The Financial Times today reports that in the rarified air of private banking reputation management has become as important as risk management. It's a valid point, particularly at a time when the world and well-heeled clients are focused on risk. The story goes on to point out that the biggest problems come when clients incur losses on products that they do not understand. "The problem is more losses or products that have been sold to private clients that, actually, the clients have not understood." While I don't think we are going to see product suitability issues on a grand scale (like subprime mortgages) at the high end of the market, banks need to carefully review their sales and risk disclosure practices.
Crises of confidence are difficult to contain in the banking industry. Even typically "sticky" money, like retail deposits and assets at private banks can quickly become unglued. Banks need to re-audit their products and practices to safeguard against operational issues that escalate into reputation damaging events. A lot can be learned from the experience of E*Trade, which lost $2bn in assets in just one day.

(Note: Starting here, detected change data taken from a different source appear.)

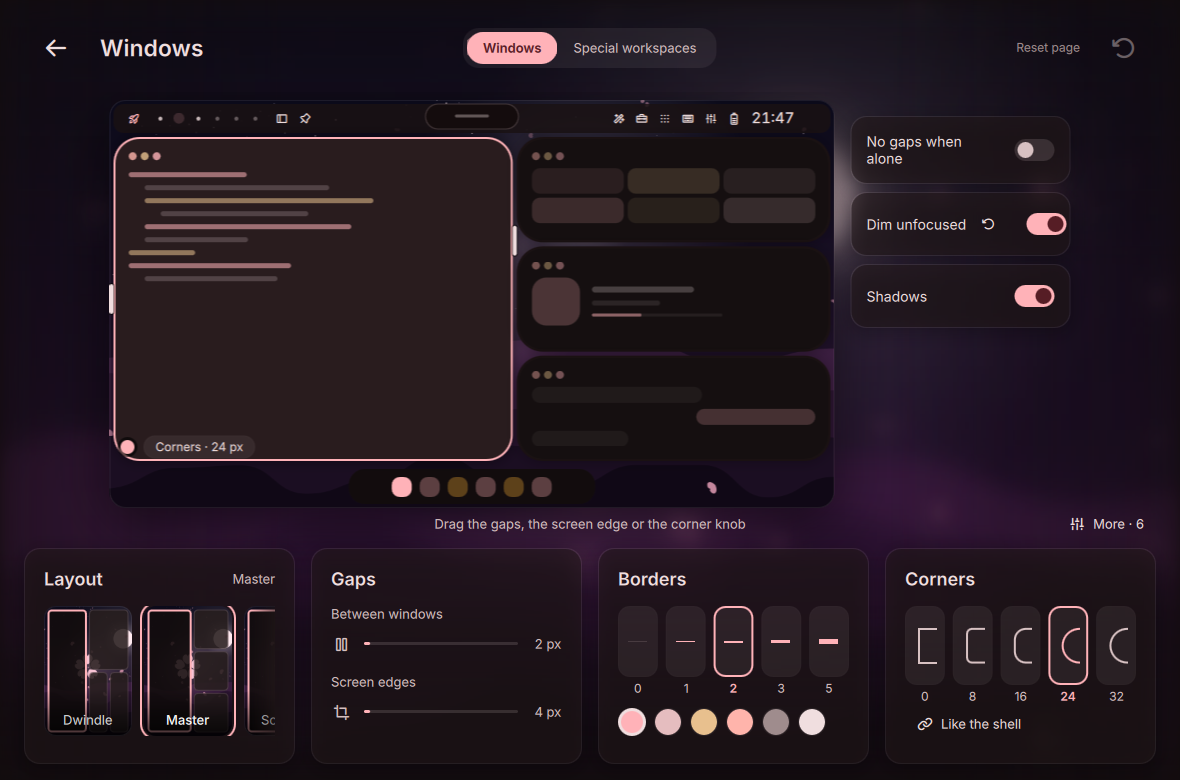
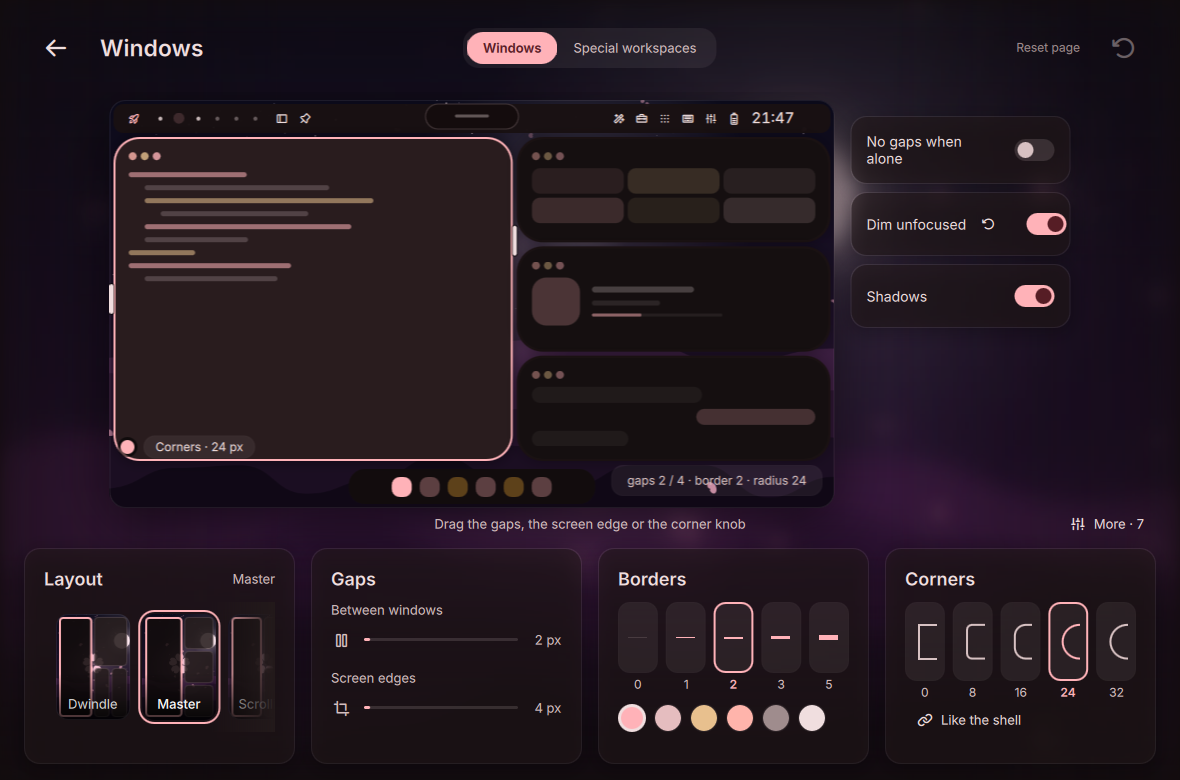
feat(settings): Special workspaces as a list page; Windows and Power keep their raw rows in More
Special workspaces use the list form without a band: the workspaces
list takes the row, the switch beside it. The Windows stage carries a
readout of the numbers it draws and, on a compositor that lacks some of
its settings, the note of what it hides (a fitted page has no room for
the note under its cards); the unfocused border colour is a row of the
More sheet. Power keeps the raw idle listeners as a More row beside the
timeline.

diff --git a/modules/settings/stages/WindowsStage.qml b/modules/settings/stages/WindowsStage.qml
@@ -8,6 +8,8 @@ import qs.modules.components.kit
 import qs.modules.settings.store
 import "WindowTiles.js" as Tiles
 import "../controls/ColorRoleModel.js" as ColorModel
+import "../CompositorGate.js" as CompositorGate
+import "../schema/windows.js" as WindowsSchema
 
 // Stage of the Windows page: your screen (ScreenMini, without its faux
 // windows) tiled by the compositor's layout at real pixels: the gaps
@@ -77,6 +79,11 @@ Stage {
     }
 
     stageHeight: Space.px(300)
+
+    // On a compositor that lacks some of these settings, the stage says how
+    // many rows it hides and where they work (a fitted page has no room
+    // for the scrolling page's note under its cards).
+    readonly property var gated: CompositorGate.hiddenBy(WindowsSchema.category.sections, YozdService.compositorName)
 
     ScreenMini {
         id: mini
@@ -155,6 +162,52 @@ Stage {
                 map: (dx, dy) => Tiles.roundingFromDrag(cornerGrip.start, dx, -dy)
                 keys: ["compositor.rounding", "windows.corners"]
             }
+        }
+    }
+
+    Mark {
+        objectName: "compositorOnlyNote"
+        readonly property string text: gateText.text
+        visible: stage.gated.count > 0
+        x: Space.m
+        anchors.bottom: parent.bottom
+        anchors.bottomMargin: Space.m
+        width: Math.min(parent.width - Space.m * 2, gateText.implicitWidth + Space.l * 2)
+        height: gateText.height + Space.s * 2
+        radius: Look.radius("chip", height)
+        color: Look.raisedFill(false)
+        border.width: Space.hairline
+        border.color: Type.hairline
+        KitText {
+            id: gateText
+            x: Space.l
+            anchors.verticalCenter: parent.verticalCenter
+            width: Math.min(implicitWidth, stage.width - Space.m * 2 - Space.l * 2)
+            role: "caption"
+            color: Type.secondary
+            elide: Text.ElideRight
+            text: stage.gated.count > 0 ? I18n.tn("prefs.compositor_only.note", stage.gated.count).replace("%2", CompositorGate.describe(stage.gated.compositors)) : ""
+        }
+    }
+
+    // the numbers the picture is drawn with
+    Mark {
+        anchors.right: parent.right
+        anchors.bottom: parent.bottom
+        anchors.margins: Space.m
+        width: readout.implicitWidth + Space.l * 2
+        height: readout.implicitHeight + Space.s * 2
+        radius: Look.radius("chip", height)
+        color: Look.raisedFill(false)
+        border.width: Space.hairline
+        border.color: Type.hairline
+        KitText {
+            id: readout
+            objectName: "windowsReadout"
+            anchors.centerIn: parent
+            role: "caption"
+            color: Type.secondary
+            text: I18n.t("prefs.windows.preview.readout").replace("%1", Math.round(stage.shownGapsIn)).replace("%2", Math.round(stage.shownGapsOut)).replace("%3", Math.round(stage.border)).replace("%4", Math.round(stage.shownRounding))
         }
     }
 

diff --git a/modules/settings/schema/power.js b/modules/settings/schema/power.js
@@ -2,8 +2,8 @@
 
 // Power: the battery and power profile (the stage), battery saver, what
 // happens while you are away (one idle timeline) and around sleep (two
-// switches). The raw idle listeners and sleep commands are out of the
-// window (`yozakura config`). Entry format: see modules/settings/AGENTS.md.
+// switches). The raw idle listeners are in the More sheet; the lock and
+// sleep commands are out of the window (`yozakura config`). Entry format: see modules/settings/AGENTS.md.
 
 function command(key, label, description, placeholder, keywords) {
     return {
@@ -55,10 +55,18 @@ var category = {
                     "keywords": "idle away timeout dim lock screen off sleep suspend minutes timeline hypridle"
                 },
                 toggle("performance.batterySaver", "system.performance.battery_saver", "system.performance.battery_saver_desc", "battery saver power laptop unplugged visualizer cava wavy wallpaper border pulse"),
-                command("system.idle.general.lock_cmd", "settings.system.lock_command", "prefs.sys.lock_cmd.desc", "idle.lock_cmd", "lock screen command idle"),
+                command("system.idle.general.lock_cmd", "settings.system.lock_command", "prefs.sys.lock_cmd.desc", "idle.lock_cmd", "lock screen command idle")
+            ]
+        },
+        {
+            // the raw listeners (a command at a time), for what the timeline
+            // does not draw: in the More sheet
+            "id": "commands",
+            "title": "prefs.power.section.commands",
+            "entries": [
                 {
                     "key": "system.idle.listeners",
-                    "advanced": true,
+                    "part": true,
                     "type": "list",
                     "fields": [
                         {

diff --git a/modules/settings/schema/windows.js b/modules/settings/schema/windows.js
@@ -184,15 +184,7 @@ var category = {
                     "description": "prefs.windows.border_angle.desc",
                     "keywords": "gradient angle rotation border"
                 },
-                {
-                    "key": "compositor.inactiveBorderColor",
-                    "advanced": true,
-                    "type": "color-role",
-                    "gradient": true,
-                    "label": "prefs.windows.inactive_border",
-                    "description": "prefs.windows.inactive_border.desc",
-                    "keywords": "inactive unfocused border color gradient role palette alpha"
-                },
+
                 {
                     "key": "compositor.inactiveBorderAngle",
                     "advanced": true,
@@ -205,6 +197,20 @@ var category = {
                     "label": "prefs.windows.inactive_border_angle",
                     "description": "prefs.windows.inactive_border_angle.desc",
                     "keywords": "gradient angle inactive border"
+                }
+            ]
+        },
+        {
+            "id": "unfocused",
+            "title": "prefs.windows.section.more_borders",
+            "entries": [
+                {
+                    "key": "compositor.inactiveBorderColor",
+                    "type": "color-role",
+                    "gradient": true,
+                    "label": "prefs.windows.inactive_border",
+                    "description": "prefs.windows.inactive_border.desc",
+                    "keywords": "inactive unfocused border color gradient role palette alpha"
                 }
             ]
         },

diff --git a/modules/settings/schema/specials.js b/modules/settings/schema/specials.js
@@ -2,7 +2,8 @@
 
 // Special workspaces (Hyprland scratchpads): the list editor (templates,
 // name, icon, accent, toggle + send binds, apps, preload) and the runtime
-// options. Global like the keybinds: presets never carry them. Logic:
+// options, as a list page (form "list", no band: the list is the page).
+// Global like the keybinds: presets never carry them. Logic:
 // modules/specials/. Entry format: see modules/settings/AGENTS.md.
 
 var category = {
@@ -11,6 +12,14 @@ var category = {
     "title": "prefs.cat.specials",
     "description": "prefs.cat.specials.desc",
     "keywords": "special workspaces scratchpad scratchpads hidden workspace telegram discord chat music dev notes toggle send window apps preload",
+    "form": "list",
+    "row": [
+        {
+            "id": "list",
+            "weight": 3.2
+        },
+        "behaviour"
+    ],
     "sections": [
         {
             "id": "list",

diff --git a/tests/settings-fit.test.py b/tests/settings-fit.test.py
@@ -26,7 +26,7 @@ from PySide6.QtTest import QTest  # noqa: E402
 from settings_env import SettingsEnv  # noqa: E402
 
 CONVERTED = ["bar", "notch", "dock", "layout", "appearance", "icons-type", "notifications", "osd", "menus", "lockscreen",
-             "wallpapers", "launcher", "dashboard", "desktop", "overview", "terminal", "presets", "extras", "mods", "voice", "timers", "routines", "ai", "ai-providers", "ai-code", "system", "updates", "windows", "power", "network", "bluetooth", "sound", "effects", "input"]
+             "wallpapers", "launcher", "dashboard", "desktop", "overview", "terminal", "presets", "extras", "mods", "voice", "timers", "routines", "ai", "ai-providers", "ai-code", "system", "updates", "windows", "power", "network", "bluetooth", "sound", "effects", "input", "specials"]
 MULTI = ('[{"id": "top", "edge": "top", "style": "classic", "groups": {"start": ["launcher"], "end": ["clock"]}},'
          ' {"id": "rail", "edge": "left", "style": "rail", "groups": {"start": ["launcher"], "end": ["power"]}}]')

Fortune chronicles the de facto run on the bank and it is interesting to look back and see the interrelation between risk management, operations and reputation management.